Some articles about Olympic gold medalist Simone Biles from 2019 recently resurfaced. The articles talk about the signature moves that the 22-year-old gymnast created and perfected. In order for a move to be named after a gymnast, they must submit it for consideration and then successfully execute it at a major competition such as a world championship or the Olympics.
Biles has not one, not two, but FOUR moves named after her: one on vault, one on balance beam and two in floor exercise. To someone like myself who never even perfected a back-flip, these skills look pretty dang near impossible.
You may be wondering to yourself, “OK, Ashlee, why are you telling us about gymnastics? Where is the column we’ve grown to know and love?” It’s coming — I’ve got to set the scene! And yes, this is old news — but I wanted to address it anyway.
After a move is named after an athlete, it has to be assigned a score by the Federation of International Gymnastics (FIG). The scoring system uses letter grades to assign difficulty and points to moves based on the letter it is. An A is work 1/10th of a point. Each letter after A adds another 1/10th to the score. Folks in the gymnastics world expected Biles’ moves to receive no less than an I rating due to the difficulty, with many expecting it to receive a J. But the federation assigned it an H.
People in the world of gymnastics didn’t understand why the skills would be ranked so low. One article I read mentioned that FIG may have been assigning low difficulty so that fewer gymnasts would attempt the move. The federation felt that a higher score would encourage lesser athletes to attempt a beam dismount with two flips and two twists, putting those athletes at risk for injury.
Did they REALLY discount the worth of Biles’ tenacity and determination to be the best in her sport? Just because someone CAN’T do something doesn’t mean that those that CAN should be punished!
The amount of skill, determination and overall dedication that Biles must have put into perfecting the move enough to not only attempt it at a major competition, but to NAIL IT at a competition is on a level that many of us don’t meet.
Many of us are content to coast through life, without cultivating ourselves into becoming better employees or better people. How many people have the opportunity to go back to school and could get a better job if they did? But they won’t.

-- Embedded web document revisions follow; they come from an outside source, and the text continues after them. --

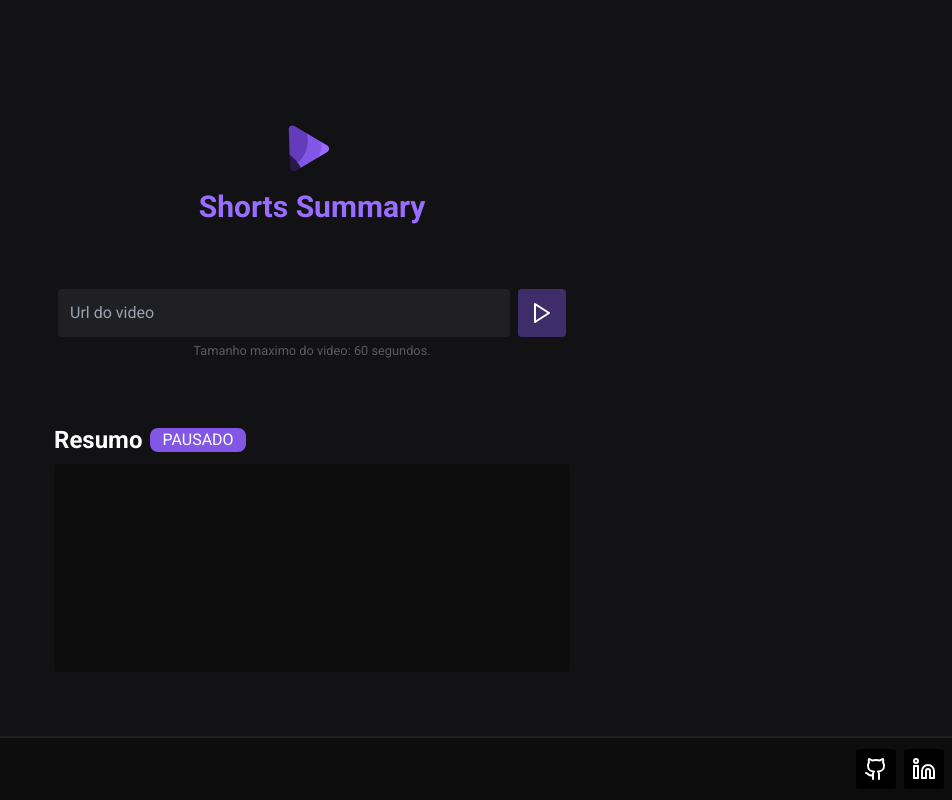
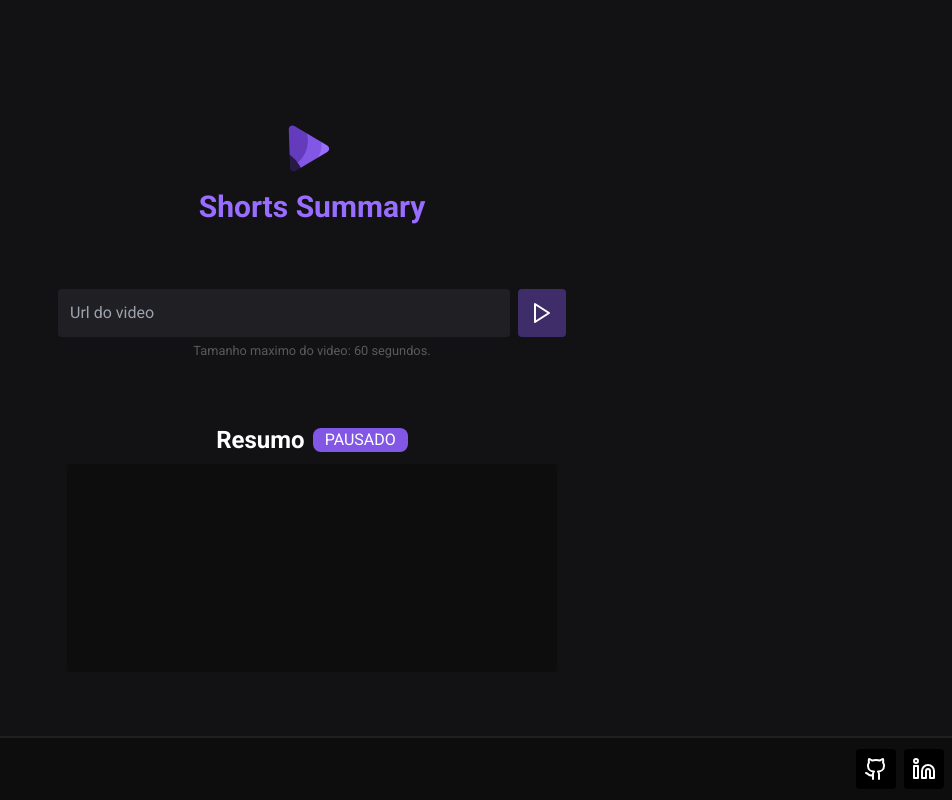
Before and after one commit to Wesley-Fernandes/ShortSummary, a Next.js app: page / in a window 1280 px wide. Shown: the whole page, without its empty margins (328-1280 px from the left). Built offline with nearby package versions, Linux system fonts and the light colour scheme; no server answers.

Commit message:
fix: responsitity

```diff
--- a/src/components/Footer.tsx
+++ b/src/components/Footer.tsx
@@ -6,7 +6,7 @@ export default function Footer() {
   return (
     <footer
       style={{ borderColor: '#202024', backgroundColor: '#0c0c0cc8' }}
-      className="h-16 mt-16  w-full border-t-2 bg-gray-1 flex items-center px-2 gap-2 justify-end"
+      className="h-16 mt-16  w-screen border-t-2 bg-gray-1 flex items-center px-2 gap-2 justify-end"
     >
       <Link
         href="https://github.com/Wesley-Fernandes"
--- a/src/components/Form.tsx
+++ b/src/components/Form.tsx
@@ -67,7 +67,7 @@ export default function Form() {
   return (
     <form
       onSubmit={Submiter}
-      className="flex gap-2 max-w-[516px] items-center justify-center"
+      className="flex gap-2 max-w-[516px] max-[515px]:w-full max-[420px]:w-[360px] items-center justify-center"
     >
       <InputSearch />
       <Button />
--- a/src/components/InputSearch.tsx
+++ b/src/components/InputSearch.tsx
@@ -8,7 +8,7 @@ export default function InputSearch() {
       name="search"
       style={{ backgroundColor: "#202024" }}
       autoComplete="off"
-      className="h-12 w-[452px] max-[516px]:w-[360px] max-[420px]:w-[320px] border-0 border-none indent-3 rounded focus-visible:outline-none focus-visible:outline-purple-1 text-slate-400"
+      className="h-12 w-[452px] max-[516px]:w-[360px] max-[420px]:w-full border-0 border-none indent-3 rounded focus-visible:outline-none focus-visible:outline-purple-1 text-slate-400"
     />
   );
 }
--- a/src/components/Main.tsx
+++ b/src/components/Main.tsx
@@ -1,8 +1,12 @@
-import React from "react";
+import React from 'react'
 
 interface props {
-  children: any;
+  children: any
 }
 export default function Main({ children }: props) {
-  return <main className="h-screen flex flex-col justify-center items-center">{children}</main>;
+  return (
+    <main className="h-screen w-screen flex flex-col justify-center items-center">
+      {children}
+    </main>
+  )
 }
--- a/src/components/Response.tsx
+++ b/src/components/Response.tsx
@@ -31,7 +31,7 @@ export default function Response() {
     // eslint-disable-next-line react-hooks/exhaustive-deps
   }, [status]);
   return (
-    <div className="mt-16 w-[516px] max-[516px]:w-[420px] max-[420px]:w-[380px]">
+    <div className="mt-16 w-[516px] max-[516px]:w-[420px] max-[420px]:w-[360px] flex flex-col items-center justify-center">
       <div className="flex gap-2 items-center mb-2">
         <h2 className="text-white font-bold text-2xl">Resumo</h2>
         <span className="flex items-center px-3 rounded-lg bg-purple-1 text-white uppercase">
@@ -42,7 +42,7 @@ export default function Response() {
       <pre
         style={{
           color: "#7C7C8A",
-          width: "100%",
+          width: "95%",
           overflowX: "hidden",
           whiteSpace: "pre-wrap",
           fontFamily: "Roboto",
```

There are people who are qualified for a new job making a ton more money than they currently do…but fear and complacency keep them in one place.
Not Simone Biles.
I can’t imagine the number of times she fell, the number of times she stumbled, and probably even injured herself while attempting to get these moves to a place that she felt comfortable showing anyone besides her coach.
But sure… let’s protect all the other athletes who might not have the same skill but might try to perform this move. Let’s lessen Simone Biles’ skills to be on par with the other athletes.
Why aren’t we holding her up as the standard to strive for?
Why wouldn’t we encourage the other athletes to work harder to be as good or better than her?
Why are we settling for mediocrity?
Imagine that this was a football team. Would you ask the fastest receiver or running back on the team to run slower so that it gave his teammates a better chance at starting in the game? No.
Do you think anybody ever asked Usain Bolt to slow down so there wasn’t such a gap between him and second place? Highly doubt it.
I know the examples I used are male-centric sports and I don’t mean to imply that gender plays a role here. But it definitely could be something that might factor in. Men in sports are always pushed to be bigger, stronger, faster. Women in sports are expected to be good but also to keep some femininity.
Let’s face it though — women in sports are tough as nails. Think about Kerri Strug and that vault to clinch the gold with a severely sprained ankle. She might not have performed a fancy new move that was named after her, but she basically gave mediocrity the finger.
I don’t know about you, but I’m tired of settling for mediocre. Be the best whatever you are. I don’t care if you’re the president of a bank or a garbage man or a ditch digger... do it to the best of your ability! If there’s someone better than you — try to emulate and learn from them.
In my research into the Simone Biles scoring, I didn’t see anything about an appeal, so I’m not sure if that’s possible for her. Just because Biles is stuck with a score that isn’t fair, it doesn’t mean that you have to settle for anything less than what you deserve.
What I’m trying to say is this: Don’t settle for an H when you deserve a J.